Air Force Capt. Christy Wise became the first female amputee to regain her wings when she was medically cleared in 2016. Wise, who was injured when she was hit by a boat while paddle boarding, endured 15 months of rehabilitation, learning to walk, run and fly again.
Last year, Air Force Gen. Lori Robinson took over as leader of U.S. Northern Command, becoming the first woman to lead a combatant command and, at the same time, the highest-ranking woman in U.S. military history.
Air Force Lt. Col. Christine Mau became the first U.S. female pilot to fly the F-35 Lightning II, when took to the skies from Florida’s Elgin Air Force Base in 2015.
Army Sgt. Sarah Deckert was named 2014 Armed Forces Chef of the Year and is the first woman to win the award.
Lt. Col. Caroline “Blaze” Jensen in 2012 became the first female Air Force reservist named to the U.S. Air Force Air Demonstration Squadron – better known as the U.S. Air Force Thunderbirds.

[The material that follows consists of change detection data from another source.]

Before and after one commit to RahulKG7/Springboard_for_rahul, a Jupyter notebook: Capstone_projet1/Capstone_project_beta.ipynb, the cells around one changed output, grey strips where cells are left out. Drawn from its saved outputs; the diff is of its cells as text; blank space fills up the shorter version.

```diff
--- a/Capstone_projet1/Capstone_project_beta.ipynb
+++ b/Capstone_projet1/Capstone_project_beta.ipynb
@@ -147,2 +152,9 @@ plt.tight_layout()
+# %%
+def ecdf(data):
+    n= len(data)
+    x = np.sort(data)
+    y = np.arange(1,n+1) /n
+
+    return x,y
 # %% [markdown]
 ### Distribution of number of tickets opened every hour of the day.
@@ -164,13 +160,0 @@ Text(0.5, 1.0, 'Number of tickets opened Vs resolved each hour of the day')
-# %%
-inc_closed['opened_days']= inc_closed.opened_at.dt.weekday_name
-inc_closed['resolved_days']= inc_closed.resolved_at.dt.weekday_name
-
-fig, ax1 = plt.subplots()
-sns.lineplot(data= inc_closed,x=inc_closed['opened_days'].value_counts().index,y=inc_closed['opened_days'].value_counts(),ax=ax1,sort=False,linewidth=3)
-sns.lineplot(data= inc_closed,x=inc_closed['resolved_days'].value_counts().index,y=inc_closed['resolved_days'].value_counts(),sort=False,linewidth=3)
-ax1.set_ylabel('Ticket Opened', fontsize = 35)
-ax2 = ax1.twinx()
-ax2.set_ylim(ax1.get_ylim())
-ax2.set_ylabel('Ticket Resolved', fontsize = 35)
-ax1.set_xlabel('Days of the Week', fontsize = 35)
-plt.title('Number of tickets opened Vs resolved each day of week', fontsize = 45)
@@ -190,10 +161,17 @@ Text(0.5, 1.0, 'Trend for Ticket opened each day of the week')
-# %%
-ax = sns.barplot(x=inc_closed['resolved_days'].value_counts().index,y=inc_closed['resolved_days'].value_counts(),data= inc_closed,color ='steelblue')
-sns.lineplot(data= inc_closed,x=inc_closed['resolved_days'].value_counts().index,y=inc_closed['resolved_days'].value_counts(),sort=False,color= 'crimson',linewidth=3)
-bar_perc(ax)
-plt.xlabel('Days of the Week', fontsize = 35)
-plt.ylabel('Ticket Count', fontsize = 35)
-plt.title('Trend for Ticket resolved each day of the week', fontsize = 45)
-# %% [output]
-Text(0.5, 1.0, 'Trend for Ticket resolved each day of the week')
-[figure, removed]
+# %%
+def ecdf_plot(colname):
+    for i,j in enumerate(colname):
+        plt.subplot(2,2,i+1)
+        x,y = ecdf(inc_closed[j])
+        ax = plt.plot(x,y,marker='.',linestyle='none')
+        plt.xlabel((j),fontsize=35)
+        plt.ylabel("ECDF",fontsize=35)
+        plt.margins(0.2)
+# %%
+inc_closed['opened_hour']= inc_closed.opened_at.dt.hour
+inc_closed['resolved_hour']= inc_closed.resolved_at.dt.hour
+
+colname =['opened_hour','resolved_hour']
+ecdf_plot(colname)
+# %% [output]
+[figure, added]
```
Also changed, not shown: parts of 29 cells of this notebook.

Sen. Tammy Duckworth, D-Ill., is an Iraq War veteran who lost both legs in 2004 when the Black Hawk helicopter she was flying was hit by a rocket-propelled grenade. When she was elected to Congress in 2012, she became the first disabled female to do so. She retired from the Army National Guard as a lieutenant colonel in 2014.

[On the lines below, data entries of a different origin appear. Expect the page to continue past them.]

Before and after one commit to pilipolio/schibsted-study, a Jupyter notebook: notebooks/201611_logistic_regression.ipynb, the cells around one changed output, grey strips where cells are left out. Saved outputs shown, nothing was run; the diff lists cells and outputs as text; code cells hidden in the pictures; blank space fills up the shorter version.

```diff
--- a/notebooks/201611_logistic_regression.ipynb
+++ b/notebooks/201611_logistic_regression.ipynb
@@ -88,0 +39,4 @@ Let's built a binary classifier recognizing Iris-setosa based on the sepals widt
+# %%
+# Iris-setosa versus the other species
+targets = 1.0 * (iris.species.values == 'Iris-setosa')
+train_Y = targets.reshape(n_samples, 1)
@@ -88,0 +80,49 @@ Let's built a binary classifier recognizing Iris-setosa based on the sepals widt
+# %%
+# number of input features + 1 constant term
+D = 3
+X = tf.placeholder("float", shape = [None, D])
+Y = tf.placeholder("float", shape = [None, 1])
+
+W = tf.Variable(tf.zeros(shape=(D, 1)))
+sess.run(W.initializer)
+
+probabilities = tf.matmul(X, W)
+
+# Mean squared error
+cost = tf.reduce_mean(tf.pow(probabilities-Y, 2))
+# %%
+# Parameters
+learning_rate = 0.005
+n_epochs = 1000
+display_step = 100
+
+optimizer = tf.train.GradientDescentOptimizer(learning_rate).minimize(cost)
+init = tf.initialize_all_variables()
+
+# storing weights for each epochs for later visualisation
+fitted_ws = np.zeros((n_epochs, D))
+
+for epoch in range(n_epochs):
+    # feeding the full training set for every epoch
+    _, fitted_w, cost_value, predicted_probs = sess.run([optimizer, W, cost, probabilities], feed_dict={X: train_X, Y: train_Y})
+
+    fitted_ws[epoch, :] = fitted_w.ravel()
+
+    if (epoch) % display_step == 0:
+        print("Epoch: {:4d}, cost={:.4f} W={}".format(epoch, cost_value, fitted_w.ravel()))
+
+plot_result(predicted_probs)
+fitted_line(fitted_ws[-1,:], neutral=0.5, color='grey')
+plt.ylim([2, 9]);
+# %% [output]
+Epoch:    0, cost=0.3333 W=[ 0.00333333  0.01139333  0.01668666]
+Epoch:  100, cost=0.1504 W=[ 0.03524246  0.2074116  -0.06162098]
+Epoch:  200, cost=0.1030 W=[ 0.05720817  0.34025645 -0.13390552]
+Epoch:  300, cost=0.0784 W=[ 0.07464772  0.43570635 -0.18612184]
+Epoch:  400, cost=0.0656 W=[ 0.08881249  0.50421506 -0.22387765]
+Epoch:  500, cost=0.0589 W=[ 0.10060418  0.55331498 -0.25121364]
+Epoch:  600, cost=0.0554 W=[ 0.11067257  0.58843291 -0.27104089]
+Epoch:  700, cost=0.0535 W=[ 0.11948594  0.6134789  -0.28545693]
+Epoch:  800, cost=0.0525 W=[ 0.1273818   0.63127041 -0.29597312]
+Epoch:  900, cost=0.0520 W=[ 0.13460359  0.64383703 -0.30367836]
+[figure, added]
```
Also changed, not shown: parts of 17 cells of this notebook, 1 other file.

In addition to being the first female fighter pilot to fly in combat, Rep. Martha McSally, R-Ariz., an A-10 Thunderbolt II pilot, is also the first female to command a fighter squadron in combat. McSally, a retired colonel, was first elected to Congress in 2014.
When she was named superintendent of the Coast Guard Academy in 2011, Vice Adm. Sandra Stosz became the first woman to lead a U.S. military service academy.

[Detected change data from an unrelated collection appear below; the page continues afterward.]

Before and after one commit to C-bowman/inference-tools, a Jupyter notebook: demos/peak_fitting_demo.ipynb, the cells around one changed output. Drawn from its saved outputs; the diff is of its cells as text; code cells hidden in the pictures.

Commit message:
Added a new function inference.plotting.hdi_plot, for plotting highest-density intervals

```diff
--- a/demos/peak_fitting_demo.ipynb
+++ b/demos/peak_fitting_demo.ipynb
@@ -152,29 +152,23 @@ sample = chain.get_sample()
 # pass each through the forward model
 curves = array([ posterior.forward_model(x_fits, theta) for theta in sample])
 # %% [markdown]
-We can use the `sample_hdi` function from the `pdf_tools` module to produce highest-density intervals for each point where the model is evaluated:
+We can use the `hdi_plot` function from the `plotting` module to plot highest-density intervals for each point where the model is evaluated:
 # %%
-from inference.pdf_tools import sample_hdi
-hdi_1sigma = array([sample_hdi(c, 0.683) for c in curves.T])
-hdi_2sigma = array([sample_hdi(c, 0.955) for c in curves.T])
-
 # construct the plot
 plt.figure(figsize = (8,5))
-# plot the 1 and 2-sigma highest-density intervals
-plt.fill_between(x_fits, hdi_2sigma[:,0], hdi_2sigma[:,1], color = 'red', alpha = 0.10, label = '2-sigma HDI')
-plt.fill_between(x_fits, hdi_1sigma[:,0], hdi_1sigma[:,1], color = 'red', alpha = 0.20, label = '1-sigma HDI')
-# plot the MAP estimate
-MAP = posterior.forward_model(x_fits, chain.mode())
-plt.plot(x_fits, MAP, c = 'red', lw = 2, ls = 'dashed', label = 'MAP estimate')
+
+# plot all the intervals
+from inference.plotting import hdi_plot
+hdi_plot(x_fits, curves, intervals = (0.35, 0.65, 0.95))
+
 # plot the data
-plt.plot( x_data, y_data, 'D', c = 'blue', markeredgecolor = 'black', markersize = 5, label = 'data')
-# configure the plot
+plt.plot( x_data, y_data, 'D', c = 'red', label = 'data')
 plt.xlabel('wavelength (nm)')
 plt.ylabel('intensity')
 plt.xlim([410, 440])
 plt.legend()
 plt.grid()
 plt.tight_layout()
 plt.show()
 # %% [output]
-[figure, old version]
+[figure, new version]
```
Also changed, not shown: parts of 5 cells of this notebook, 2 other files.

Chief Petty Officer Dominique Saavedra became the first female enlisted sailor to earn her submarine qualification, or “dolphins,” marking a major milestone for female sailors.
When Louisiana native Tammy Barnett, center, took the oath of enlistment on April 8, 2016, she became the first woman to enlist for an infantry job in the U.S. Army.
You can send a message of support and thanks directly to service members via the USO’s Campaign to Connect. Your messages will appear on screens at USO locations around the world.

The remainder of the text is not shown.